What is Arnold-Chiari syndrome?
Chiari malformations occur when parts of the cerebellum (the section of the brain that controls balance) protrude into the spinal canal. There are four specific types of Chiari malformations. Arnold-Chiari malformations (also known as Type II Chiari malformations) happen when both cerebellar and brain stem tissue extends into the funnel-like opening to the spinal canal at the back of the skull. The nerve tissue that connects the two halves of the cerebellum may be only partially complete or absent.
Established in 2001, the Chiari Institute of Northwell Health Institute for Neurology and Neurosurgery is the world's first comprehensive, multidisciplinary center for the management of patients suffering from Chiari malformation. You or your loved one will benefit from our surgeons’ many years of experience with these complex cases.
Arnold-Chiari malformations are usually accompanied by a form of spina bifida that occurs when the spinal canal and backbone do not close before birth (myelomeningocele). This causes the spinal cord and its protective membrane to protrude through a sac-like opening in the back. A myelomeningocele usually results in partial or complete paralysis of the area below the spinal opening.

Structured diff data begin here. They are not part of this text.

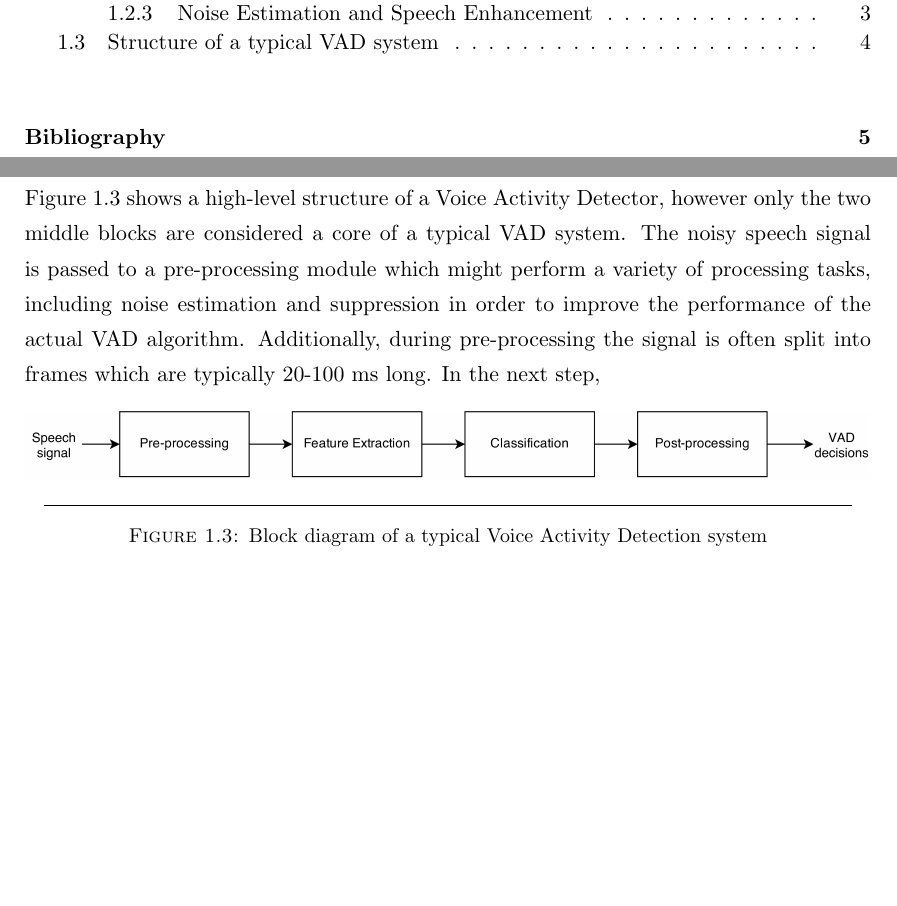
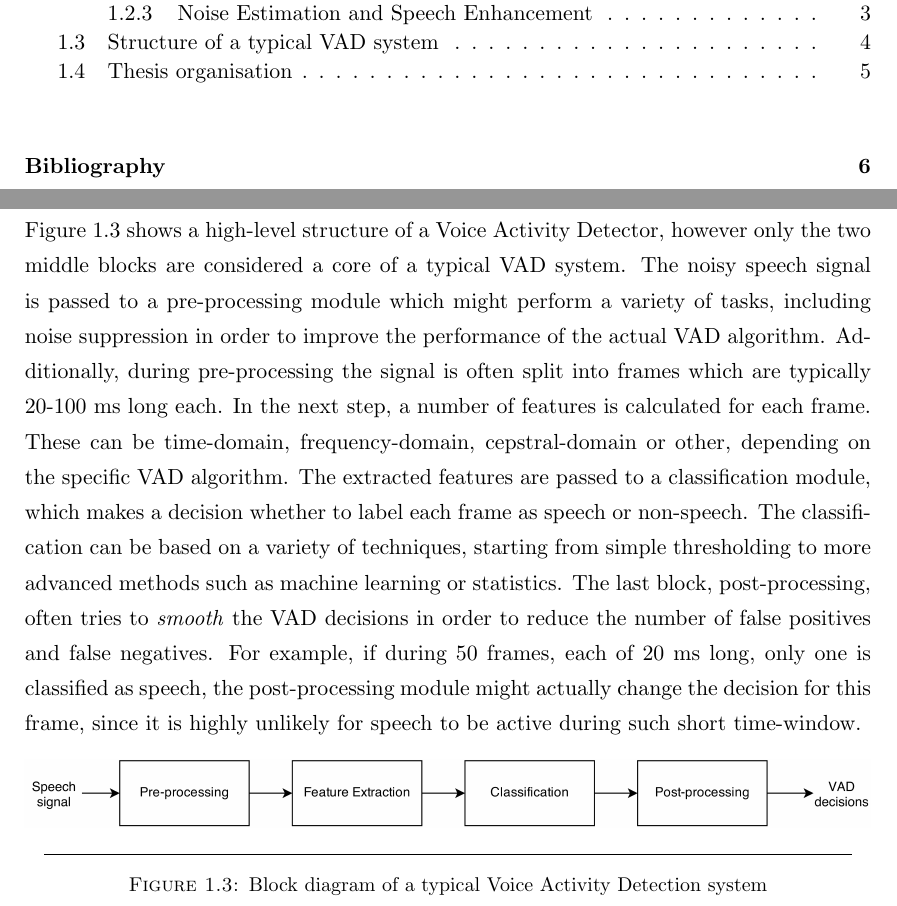
Before and after one commit to Marman1337/Final-Year-Project, a LaTeX thesis (Report TeX/Thesis.tex, which reads Report TeX/Chapters/Chapter1.tex): two parts of pages 5 and 10 of 12 before the commit and two parts of pages 5 and 10 of 13 after it, joined at a grey line, cut so that both start at the same text, the shorter picture padded with empty space. The pictures show the PDF file Report TeX/Thesis.pdf that the author committed with the source.

Commit message:
structure

```diff
--- a/Report TeX/Chapters/Chapter1.tex
+++ b/Report TeX/Chapters/Chapter1.tex
@@ -64,7 +64,7 @@ where $|Y(f)|$ is the amplitude spectrum of the corrupted speech, $|S(f)|$ of th
 
 \section{Structure of a typical VAD system}
 
-Figure \ref{fig:VADStructure} shows a high-level structure of a Voice Activity Detector, however only the two middle blocks are considered a core of a typical VAD system. The noisy speech signal is passed to a pre-processing module which might perform a variety of processing tasks, including noise estimation and suppression in order to improve the performance of the actual VAD algorithm. Additionally, during pre-processing the signal is often split into frames which are typically 20-100 ms long. In the next step,
+Figure \ref{fig:VADStructure} shows a high-level structure of a Voice Activity Detector, however only the two middle blocks are considered a core of a typical VAD system. The noisy speech signal is passed to a pre-processing module which might perform a variety of tasks, including noise suppression in order to improve the performance of the actual VAD algorithm. Additionally, during pre-processing the signal is often split into frames which are typically 20-100 ms long each. In the next step, a number of features is calculated for each frame. These can be time-domain, frequency-domain, cepstral-domain or other, depending on the specific VAD algorithm. The extracted features are passed to a classification module, which makes a decision whether to label each frame as speech or non-speech. The classification can be based on a variety of techniques, starting from simple thresholding to more advanced methods such as machine learning or statistics. The last block, post-processing, often tries to \emph{smooth} the VAD decisions in order to reduce the number of false positives and false negatives. For example, if during 50 frames, each of 20 ms long, only one is classified as speech, the post-processing module might actually change the decision for this frame, since it is highly unlikely for speech to be active during such short time-window.
 
 \begin{figure}[htbp]
 	\centering
```
Also changed, not shown: Report TeX/Thesis.pdf, Report TeX/Chapters/Chapter1.tex (6 more changed lines).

Types of treatment
The standard treatment for a Chiari malformation is surgery. However, it is only recommended after a thorough diagnosis and analysis of the patient’s specific condition.